Most kids who fall down usually wind up with scrapes and bruises. But when Tarah takes a tumble, it’s cause for real concern. She has osteogenesis imperfecta, a rare, incurable genetic condition better known as brittle-bone disorder. Limbs and joints can be fractured by the slightest pressure, and they’re often too fragile for walking. Tarah is able to stand, assisted by-braces. But, as she explained on the Jan. 19 Sesame Street, “my legs don’t work so well, and so I use this wheelchair to get around.” The chair also affords some protection—except when Tarah’s racing. In previous spills she broke her nose and an arm. Her spirit, however, remains unbowed. “Safety is always a priority,” says her coach, Don Chaffee, “but she’s independent and still learning her limitations.”
Since birth, Tarah has suffered more than 90 bone fractures and breaks. “The hard part,” says Scott, “was that Tarah would be lying there crying…” “And you wouldn’t know what it was,” Kathy finishes. “She was able to speak at a year old because she would have to tell us what was going on,” her mother surmises. “She knew her ABCs around 10 months. And she watched Sesame Street”—sometimes in a full body cast.
The Schaeffers, who could find no trace of Tarah’s disorder in their family’s medical histories, went on to have two more daughters, Samantha, now 5, and Amanda, 3, neither of whom are similarly afflicted. Their big sister, meanwhile, radiates vitality. One moment she’s showing off her Sega video games; next she’s doing her Mrs. Doubtfire impression—and wiggling her toes through her cast.
At the Frank T. Wheeler elementary school, Tarah mingles easily with her nondisabled classmates. A paraprofessional, Virginia Mills, is assigned to help Tarah get around safely. “In every other way,” says her homeroom teacher, June Hurier, “she is a typical fourth grader.”
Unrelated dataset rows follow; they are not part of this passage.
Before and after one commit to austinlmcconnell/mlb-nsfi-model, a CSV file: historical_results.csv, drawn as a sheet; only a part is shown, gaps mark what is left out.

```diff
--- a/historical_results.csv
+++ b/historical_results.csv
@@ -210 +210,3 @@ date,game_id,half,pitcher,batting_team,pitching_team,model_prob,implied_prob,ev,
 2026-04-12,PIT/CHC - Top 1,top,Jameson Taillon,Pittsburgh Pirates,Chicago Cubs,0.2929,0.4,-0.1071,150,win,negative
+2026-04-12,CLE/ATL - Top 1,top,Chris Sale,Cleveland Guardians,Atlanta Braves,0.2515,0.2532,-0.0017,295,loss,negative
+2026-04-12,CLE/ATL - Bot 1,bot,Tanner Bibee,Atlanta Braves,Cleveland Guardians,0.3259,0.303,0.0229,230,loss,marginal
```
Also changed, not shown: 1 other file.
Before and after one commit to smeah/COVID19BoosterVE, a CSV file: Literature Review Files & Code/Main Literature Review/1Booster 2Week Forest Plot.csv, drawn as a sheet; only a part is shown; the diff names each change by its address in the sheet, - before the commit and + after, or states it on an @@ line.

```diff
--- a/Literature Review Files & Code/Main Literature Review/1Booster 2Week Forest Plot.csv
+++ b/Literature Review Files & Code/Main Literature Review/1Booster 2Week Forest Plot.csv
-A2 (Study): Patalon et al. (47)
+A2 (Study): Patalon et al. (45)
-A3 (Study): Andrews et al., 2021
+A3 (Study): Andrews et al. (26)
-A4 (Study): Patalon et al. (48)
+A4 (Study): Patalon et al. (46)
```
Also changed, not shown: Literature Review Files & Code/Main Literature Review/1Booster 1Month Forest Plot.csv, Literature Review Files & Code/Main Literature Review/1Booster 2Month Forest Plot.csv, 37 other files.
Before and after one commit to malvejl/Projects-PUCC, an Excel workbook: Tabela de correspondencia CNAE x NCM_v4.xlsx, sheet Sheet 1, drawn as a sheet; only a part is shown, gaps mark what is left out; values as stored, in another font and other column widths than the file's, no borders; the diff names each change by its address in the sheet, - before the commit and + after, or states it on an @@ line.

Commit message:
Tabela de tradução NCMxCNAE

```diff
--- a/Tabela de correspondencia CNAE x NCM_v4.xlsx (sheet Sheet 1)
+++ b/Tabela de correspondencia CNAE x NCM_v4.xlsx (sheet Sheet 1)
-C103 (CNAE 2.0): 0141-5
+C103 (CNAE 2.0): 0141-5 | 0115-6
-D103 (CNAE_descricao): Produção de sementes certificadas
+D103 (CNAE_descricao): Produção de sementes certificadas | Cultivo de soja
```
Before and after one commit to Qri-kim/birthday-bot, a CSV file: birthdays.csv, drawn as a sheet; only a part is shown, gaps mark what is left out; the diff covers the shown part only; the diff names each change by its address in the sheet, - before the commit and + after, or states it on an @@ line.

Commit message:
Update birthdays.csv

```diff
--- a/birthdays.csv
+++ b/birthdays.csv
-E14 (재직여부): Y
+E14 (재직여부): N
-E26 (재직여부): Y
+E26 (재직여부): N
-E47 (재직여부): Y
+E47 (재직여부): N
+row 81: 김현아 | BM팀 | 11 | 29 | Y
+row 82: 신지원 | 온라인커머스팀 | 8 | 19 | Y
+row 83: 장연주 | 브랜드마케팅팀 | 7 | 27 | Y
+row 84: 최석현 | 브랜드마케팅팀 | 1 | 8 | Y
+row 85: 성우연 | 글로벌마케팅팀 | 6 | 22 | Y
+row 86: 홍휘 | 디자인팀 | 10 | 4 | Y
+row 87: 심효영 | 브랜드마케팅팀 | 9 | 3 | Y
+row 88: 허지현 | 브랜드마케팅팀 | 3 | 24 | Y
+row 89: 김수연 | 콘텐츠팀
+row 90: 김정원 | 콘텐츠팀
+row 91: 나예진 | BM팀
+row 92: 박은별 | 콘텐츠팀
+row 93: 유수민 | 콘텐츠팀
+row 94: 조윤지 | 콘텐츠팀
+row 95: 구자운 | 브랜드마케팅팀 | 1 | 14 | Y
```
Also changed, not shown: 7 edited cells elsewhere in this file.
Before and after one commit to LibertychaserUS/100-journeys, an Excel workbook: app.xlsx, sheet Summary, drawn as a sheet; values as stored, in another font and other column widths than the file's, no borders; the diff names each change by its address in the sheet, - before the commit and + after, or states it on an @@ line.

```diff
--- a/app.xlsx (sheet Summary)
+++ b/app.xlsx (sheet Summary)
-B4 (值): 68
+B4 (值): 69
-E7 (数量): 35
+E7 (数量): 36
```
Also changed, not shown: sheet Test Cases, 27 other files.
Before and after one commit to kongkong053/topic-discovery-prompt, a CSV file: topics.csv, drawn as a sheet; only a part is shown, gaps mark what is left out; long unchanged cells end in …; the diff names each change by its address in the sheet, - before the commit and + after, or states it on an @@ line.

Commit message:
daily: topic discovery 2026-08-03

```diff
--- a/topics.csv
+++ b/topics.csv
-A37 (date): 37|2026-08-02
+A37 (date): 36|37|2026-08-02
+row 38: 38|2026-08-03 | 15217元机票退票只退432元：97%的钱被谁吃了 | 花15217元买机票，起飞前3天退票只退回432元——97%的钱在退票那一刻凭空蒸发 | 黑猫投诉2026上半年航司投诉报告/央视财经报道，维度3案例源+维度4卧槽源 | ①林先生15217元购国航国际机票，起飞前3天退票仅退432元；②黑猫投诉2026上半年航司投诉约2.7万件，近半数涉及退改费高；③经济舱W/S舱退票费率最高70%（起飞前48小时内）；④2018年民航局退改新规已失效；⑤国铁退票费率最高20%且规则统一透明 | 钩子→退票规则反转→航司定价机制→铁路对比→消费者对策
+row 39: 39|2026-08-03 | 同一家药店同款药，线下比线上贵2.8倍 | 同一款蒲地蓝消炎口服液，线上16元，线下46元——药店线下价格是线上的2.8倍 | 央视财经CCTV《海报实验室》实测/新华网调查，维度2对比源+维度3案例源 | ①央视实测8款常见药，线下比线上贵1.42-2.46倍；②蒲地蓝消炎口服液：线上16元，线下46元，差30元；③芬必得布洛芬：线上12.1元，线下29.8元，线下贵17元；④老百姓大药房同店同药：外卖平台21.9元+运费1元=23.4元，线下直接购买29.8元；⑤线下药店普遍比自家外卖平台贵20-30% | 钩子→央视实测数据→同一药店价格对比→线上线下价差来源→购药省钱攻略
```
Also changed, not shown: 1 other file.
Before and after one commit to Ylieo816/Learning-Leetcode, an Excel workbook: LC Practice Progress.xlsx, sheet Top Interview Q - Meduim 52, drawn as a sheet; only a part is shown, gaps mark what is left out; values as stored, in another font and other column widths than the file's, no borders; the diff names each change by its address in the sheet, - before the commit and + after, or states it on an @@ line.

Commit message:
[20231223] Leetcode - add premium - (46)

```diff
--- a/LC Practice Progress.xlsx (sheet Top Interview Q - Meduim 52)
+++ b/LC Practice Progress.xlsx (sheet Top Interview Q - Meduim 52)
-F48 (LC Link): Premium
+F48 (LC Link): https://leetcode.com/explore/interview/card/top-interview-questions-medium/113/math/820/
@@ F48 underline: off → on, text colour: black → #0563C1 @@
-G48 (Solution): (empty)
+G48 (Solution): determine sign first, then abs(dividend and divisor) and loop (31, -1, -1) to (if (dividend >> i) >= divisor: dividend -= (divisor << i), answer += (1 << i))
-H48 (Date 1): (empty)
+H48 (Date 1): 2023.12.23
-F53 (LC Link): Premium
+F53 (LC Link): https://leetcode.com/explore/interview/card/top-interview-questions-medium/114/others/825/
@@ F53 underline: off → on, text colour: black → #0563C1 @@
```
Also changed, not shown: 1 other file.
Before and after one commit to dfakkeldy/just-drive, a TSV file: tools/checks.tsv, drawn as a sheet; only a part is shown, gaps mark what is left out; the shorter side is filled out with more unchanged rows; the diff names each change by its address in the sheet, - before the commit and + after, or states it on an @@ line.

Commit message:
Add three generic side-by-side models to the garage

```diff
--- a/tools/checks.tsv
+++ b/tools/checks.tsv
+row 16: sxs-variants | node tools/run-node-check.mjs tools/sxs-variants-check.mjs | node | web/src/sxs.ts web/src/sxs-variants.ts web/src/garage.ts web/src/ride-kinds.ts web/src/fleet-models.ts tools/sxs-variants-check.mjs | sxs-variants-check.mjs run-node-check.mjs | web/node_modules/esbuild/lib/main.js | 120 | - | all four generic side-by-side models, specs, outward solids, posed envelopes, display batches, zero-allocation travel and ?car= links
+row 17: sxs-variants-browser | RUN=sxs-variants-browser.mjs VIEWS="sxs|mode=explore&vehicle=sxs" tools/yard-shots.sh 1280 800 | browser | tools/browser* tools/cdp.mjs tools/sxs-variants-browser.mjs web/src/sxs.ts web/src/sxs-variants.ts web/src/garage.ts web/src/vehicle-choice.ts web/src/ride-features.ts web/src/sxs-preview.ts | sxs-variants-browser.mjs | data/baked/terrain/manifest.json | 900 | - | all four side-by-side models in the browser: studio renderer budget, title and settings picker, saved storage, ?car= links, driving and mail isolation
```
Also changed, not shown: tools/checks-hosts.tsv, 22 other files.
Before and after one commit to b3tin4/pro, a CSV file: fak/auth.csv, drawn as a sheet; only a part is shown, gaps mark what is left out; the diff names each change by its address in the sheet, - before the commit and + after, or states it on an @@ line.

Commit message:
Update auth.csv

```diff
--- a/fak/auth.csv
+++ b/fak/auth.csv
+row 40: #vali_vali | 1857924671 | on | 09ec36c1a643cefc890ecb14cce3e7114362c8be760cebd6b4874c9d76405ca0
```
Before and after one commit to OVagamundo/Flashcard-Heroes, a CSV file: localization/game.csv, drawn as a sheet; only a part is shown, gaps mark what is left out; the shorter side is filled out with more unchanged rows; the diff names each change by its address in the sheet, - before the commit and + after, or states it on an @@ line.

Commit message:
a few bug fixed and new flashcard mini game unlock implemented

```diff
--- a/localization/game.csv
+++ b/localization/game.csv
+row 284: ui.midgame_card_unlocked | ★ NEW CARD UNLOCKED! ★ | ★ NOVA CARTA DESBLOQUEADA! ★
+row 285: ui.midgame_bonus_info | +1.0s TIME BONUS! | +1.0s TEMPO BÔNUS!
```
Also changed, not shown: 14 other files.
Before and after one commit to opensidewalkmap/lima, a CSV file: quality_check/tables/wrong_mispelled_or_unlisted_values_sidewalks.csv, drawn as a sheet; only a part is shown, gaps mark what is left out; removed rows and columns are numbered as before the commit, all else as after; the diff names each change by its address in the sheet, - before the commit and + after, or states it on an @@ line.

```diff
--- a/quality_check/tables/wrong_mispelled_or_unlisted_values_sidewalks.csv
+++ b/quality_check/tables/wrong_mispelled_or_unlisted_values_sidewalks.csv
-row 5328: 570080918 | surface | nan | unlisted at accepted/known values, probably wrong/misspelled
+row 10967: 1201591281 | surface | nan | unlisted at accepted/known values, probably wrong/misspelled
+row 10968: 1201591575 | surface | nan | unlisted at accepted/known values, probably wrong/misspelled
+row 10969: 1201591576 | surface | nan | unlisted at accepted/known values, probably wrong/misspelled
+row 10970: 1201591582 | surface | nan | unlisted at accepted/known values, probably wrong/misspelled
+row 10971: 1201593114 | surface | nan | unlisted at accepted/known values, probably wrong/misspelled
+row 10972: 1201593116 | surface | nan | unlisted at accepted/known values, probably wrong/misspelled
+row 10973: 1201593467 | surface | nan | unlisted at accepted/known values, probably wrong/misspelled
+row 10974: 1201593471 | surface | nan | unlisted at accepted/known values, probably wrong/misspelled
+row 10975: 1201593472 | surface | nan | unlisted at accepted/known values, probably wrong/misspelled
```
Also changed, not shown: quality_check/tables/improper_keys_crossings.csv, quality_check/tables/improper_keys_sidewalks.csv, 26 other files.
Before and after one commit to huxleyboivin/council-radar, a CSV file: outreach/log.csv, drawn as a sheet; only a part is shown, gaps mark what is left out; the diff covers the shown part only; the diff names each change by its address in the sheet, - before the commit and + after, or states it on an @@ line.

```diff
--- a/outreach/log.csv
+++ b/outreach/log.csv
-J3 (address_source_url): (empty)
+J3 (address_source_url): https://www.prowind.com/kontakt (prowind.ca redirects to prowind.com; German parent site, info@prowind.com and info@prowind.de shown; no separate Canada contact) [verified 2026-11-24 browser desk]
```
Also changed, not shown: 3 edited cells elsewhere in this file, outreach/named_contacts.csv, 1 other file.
The only activity from which she has really felt excluded is gym. So in January 1993, Tarah joined the Cruisers, the wheelchair sports team at nearby Newington Children’s Hospital, where she has physical therapy once a week. Last spring, Coach Chaffee, hearing about Sesame Street’s search for a handicapped new “neighbor,” alerted Kathy. She and Scott took Tarah to three auditions in New York City, where the show is taped. Some 70 other children also tried out. Then four weeks later, Chaffee got the good news. “Don, I got the role!” said Tarah, who taped her first dozen segments last fall.
So are Tarah’s friends now clamoring to be on the show too? Tarah rolls her eyes. “I knew you were going to ask me that!” she says, sounding oh-so-media-weary after doing the Today show March 10. “Katie Couric asked me the same question, and I was like, ‘Oh, gawwwwd!’ ” Then, with a gleam in her eye, she dares a visitor: “Race me?”
MICHAEL A. LIPTON
CYNTHIA WANG in Plainville